I obtained my undergraduate training in psychology at the Belgrade University, Serbia, and after going through a year of rather intense positivist indoctrination, I finally got to the second year and started learning about some other psychologies. The most influential figure in developing my passion for developmental psychology and cultural-historical approach to it was my first academic mentor – Prof. Aleksandar Baucal. During two semesters of the developmental psychology course, Prof. Baucal recognized my enthusiasm for cultural-historical psychology, and he offered me the Teaching Assist position the following year. That was the beginning of a three-year long cooperation. At the time I started my TA-ship, Prof. Baucal, with several of his students (me being one of them), decided to (re)establish a developmental psychology ‘lab’. We had initiated what later became a series of studies using very innovative methodology for exploring the concepts of ZPD and scaffolding.
When I started planning my transition to New York, and preparation for the PhD studies, Prof. Baucal recommended me to contact Lois Holzman, PhD, the director of the East Side Institute (ESI) where Vygotskian theories are used in psychotherapy, in training the teachers, business leaders, health professionals, in developing communities, in working with young people, etc. The Institute’s work seemed to offer a broad spectrum of application of Vygotsky’s, and other socio-cultural-historical approaches. Two weeks after I moved to New York, I started interning at this place and expending my knowledge both about the theory, but also about the possible applications that that theory can have. Another major benefit I had from being a part of the ESI community was that it was a non-academic avenue for getting closer to the academic world in New York, USA, and even world-wide. I had the opportunity to meet, play, brainstorm and discuss with many scholars teaching in the NYC area that ESI community gathers. The event crucial for my future choice when it comes to the graduate school was the pre-AERA workshop held at the ESI in March 2008. That’s where I met many CHAT scholars, and Prof. Anna Stetsenko being one of them. She introduced me to the Graduate Center, to other professors working there, and I realized soon that that was the right place for me to continue my education and development as a young scholar. Our (almost entire) department is working in the framework of cultural-historical activity theory, and I find this approach the most powerful when applied to research and practices.

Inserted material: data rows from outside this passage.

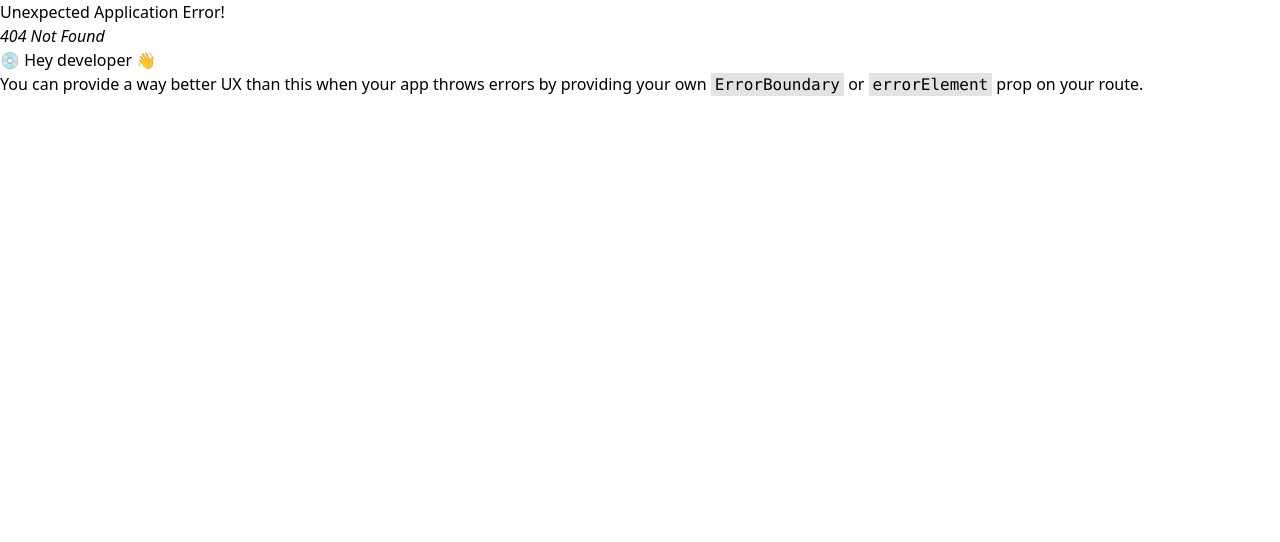
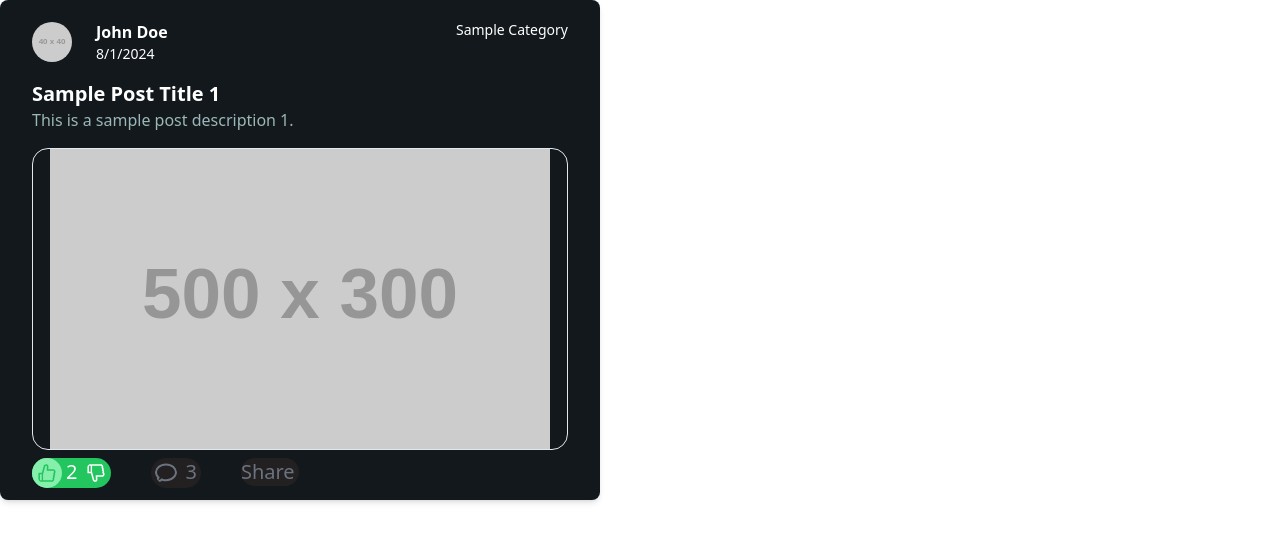
Before and after one commit to mayank2153/Medial-Assignment, a React (Vite) app in the folder frontend/: page /post/post123 in a window 1280 px wide. Before the commit this address had no page. Shown: the top 542 px of the page. Built offline with nearby package versions, Linux system fonts and the light colour scheme.

Commit message:
"Added PostPage component, updated App routing, and refactored HomePage to use PostData and display multiple posts; removed hardcoded post data and meta tags from PostCard"

```diff
--- a/frontend/src/App.jsx
+++ b/frontend/src/App.jsx
@@ -1,7 +1,7 @@
 import React from 'react';
 import { createBrowserRouter, RouterProvider, Outlet } from 'react-router-dom';
 import HomePage from './components/HomePage';
-
+import PostPage from './components/PostPage';
 
 function Layout() {
   return (
@@ -16,10 +16,18 @@ const appRouting = createBrowserRouter([
     path: "/",
     element: <Layout />,
     children: [
-        {path: "/",
+      {
+        path: "/",
         element: (
             <HomePage />
-        ),}
+        ),
+      },
+      {
+        path: "post/:postId",
+        element:(
+          <PostPage />
+        )
+      }
     ],
   },
 ]);
--- a/frontend/src/components/HomePage.jsx
+++ b/frontend/src/components/HomePage.jsx
@@ -1,33 +1,18 @@
+// HomePage.jsx
 import React from "react";
 import PostCard from "./PostCard.jsx";
+import PostData from "./PostData.jsx";
 
 const HomePage = () => {
-  const postData = {
-    title: "Sample Post Title",
-    description: "This is a sample post description.",
-    owner: {
-      userName: "John Doe",
-      avatar: "https://via.placeholder.com/40",
-    },
-    votes: [
-      { voteOwner: "user1", voteType: "upvote" },
-      { voteOwner: "user2", voteType: "downvote" },
-    ],
-    updatedAt: "2024-08-01T12:00:00Z",
-    media: "https://via.placeholder.com/500x300",
-    comments: [{}, {}, {}],
-    category: {
-      _id: "12345",
-      name: "Sample Category",
-    },
-    _id: "post123",
-  };
+  const posts = PostData();
 
   return (
     <div className="flex flex-col bg-[#0d1114] w-full min-h-screen overflow-y-auto items-center no-scrollbar py-8">
-      <div className="rounded-2xl bg-[#13181d] p-1">
-        <PostCard {...postData} />
-      </div>
+      {posts.map((post, index) => (
+        <div key={post._id} className="rounded-2xl bg-[#13181d] p-1 mb-4">
+          <PostCard {...post} />
+        </div>
+      ))}
     </div>
   );
 };
--- a/frontend/src/components/PostCard.jsx
+++ b/frontend/src/components/PostCard.jsx
@@ -23,13 +23,6 @@ const PostCard = ({ title, description, owner, votes, updatedAt, media, comments
 
   return (
     <div className="post-card bg-[#13181d] shadow-md w-[500px] max-h-[500px] min-w-[600px] rounded-lg py-1">
-        <Helmet>
-            <meta property="og:title" content={title} />
-            <meta property="og:description" content={description} />
-            <meta property="og:image" content={media} />
-            <meta property="og:url" content="http://localhost:5173/" />
-            <meta property="og:type" content="website" />
-        </Helmet>
       <div className='hover:bg-[#2e2b2b] rounded-2xl py-4 px-8'>
         <div className='flex gap-10 justify-between'>
           {owner && (
@@ -101,6 +94,11 @@ const PostCard = ({ title, description, owner, votes, updatedAt, media, comments
                   <p className='text-xl'>Edit</p>
                 </div>
             }
+            <Link to={`post/${_id}`}>
+            <div className='flex bg-[#222020] rounded-full gap-1 cursor-pointer pr-1'>
+                  <p className='text-xl'>Share</p>
+                </div>
+            </Link>
           </div>
         </div>
       </div>
--- /dev/null
+++ b/frontend/src/components/PostData.jsx
@@ -0,0 +1,50 @@
+// PostData.jsx
+const PostData = () => {
+    const posts = [
+      {
+        title: "Sample Post Title 1",
+        description: "This is a sample post description 1.",
+        owner: {
+          userName: "John Doe",
+          avatar: "https://via.placeholder.com/40",
+        },
+        votes: [
+          { voteOwner: "user1", voteType: "upvote" },
+          { voteOwner: "user2", voteType: "downvote" },
+        ],
+        updatedAt: "2024-08-01T12:00:00Z",
+        media: "https://via.placeholder.com/500x300",
+        comments: [{}, {}, {}],
+        category: {
+          _id: "12345",
+          name: "Sample Category",
+        },
+        _id: "post123",
+      },
+      {
+        title: "Sample Post Title 2",
+        description: "This is a sample post description 2.",
+        owner: {
+          userName: "Jane Smith",
+          avatar: "https://via.placeholder.com/40",
+        },
+        votes: [
+          { voteOwner: "user3", voteType: "upvote" },
+          { voteOwner: "user4", voteType: "downvote" },
+        ],
+        updatedAt: "2024-08-02T14:00:00Z",
+        media: "https://via.placeholder.com/500x300",
+        comments: [{}, {}, {}, {}],
+        category: {
+          _id: "67890",
+          name: "Another Category",
+        },
+        _id: "post456",
+      },
+      // Add more posts as needed
+    ];
+
+    return posts;
+  };
+
+  export default PostData;
--- /dev/null
+++ b/frontend/src/components/PostPage.jsx
@@ -0,0 +1,33 @@
+import React from "react";
+import { useParams } from "react-router-dom";
+import PostData from "./PostData.jsx";
+import PostCard from "./PostCard.jsx";
+import { Helmet } from "react-helmet";
+
+const PostPage = () => {
+  const { postId } = useParams();
+  const posts = PostData();
+  const post = posts.find((p) => p._id === postId);
+
+  if (!post) {
+    return <h1>Post not found</h1>;
+  }
+
+  return (
+    <div className="post-page">
+         <Helmet>
+            <meta property="og:title" content={post?.title} />
+            <meta property="og:description" content={post?.description} />
+            <meta property="og:image" content={post?.media} />
+            <meta property="og:url" content="http://localhost:5173/" />
+            <meta property="og:type" content="website" />
+        </Helmet>
+        <div>
+            <PostCard {...post} />
+        </div>
+
+    </div>
+  );
+};
+
+export default PostPage;
```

I am always eager to learn more, to expand and challenge the conceptions I have about what development is about, what human is, what psychology is about, and what its role is in changing and maintaining social and political systems. I had a wonderful professional experience at the ISCAR 2011 where I had many inspiring discussions with both experienced researchers, and young scholars, like myself. I hope to continue having amazing discussions at the ISCAR SU, and learning about many more ongoing studies and theory developments. I am very interested in translation of cultural-historical theory into research designs and innovative methodological approaches. I read several times about studies that use CHAT framework, and yet, don’t manage to develop methods and do interpretations that fully correspond with this framework. It is sometimes hard to avoid reifying and essentializing in our designs and interpretations, and I am very interested in learning about ways of overcoming and avoiding these traps. I would be honored being a part of this summer university, and studying, even only for several days, at the Moscow State University, in Moscow, a place of such a high symbolic value for all socio-cultural-historic psychologists.
Presentation “Who you are is where you are: urban youth’s context-dependent experiences of the salient aspects of the self”
Download presentation of the speech (PDF; 188 KB)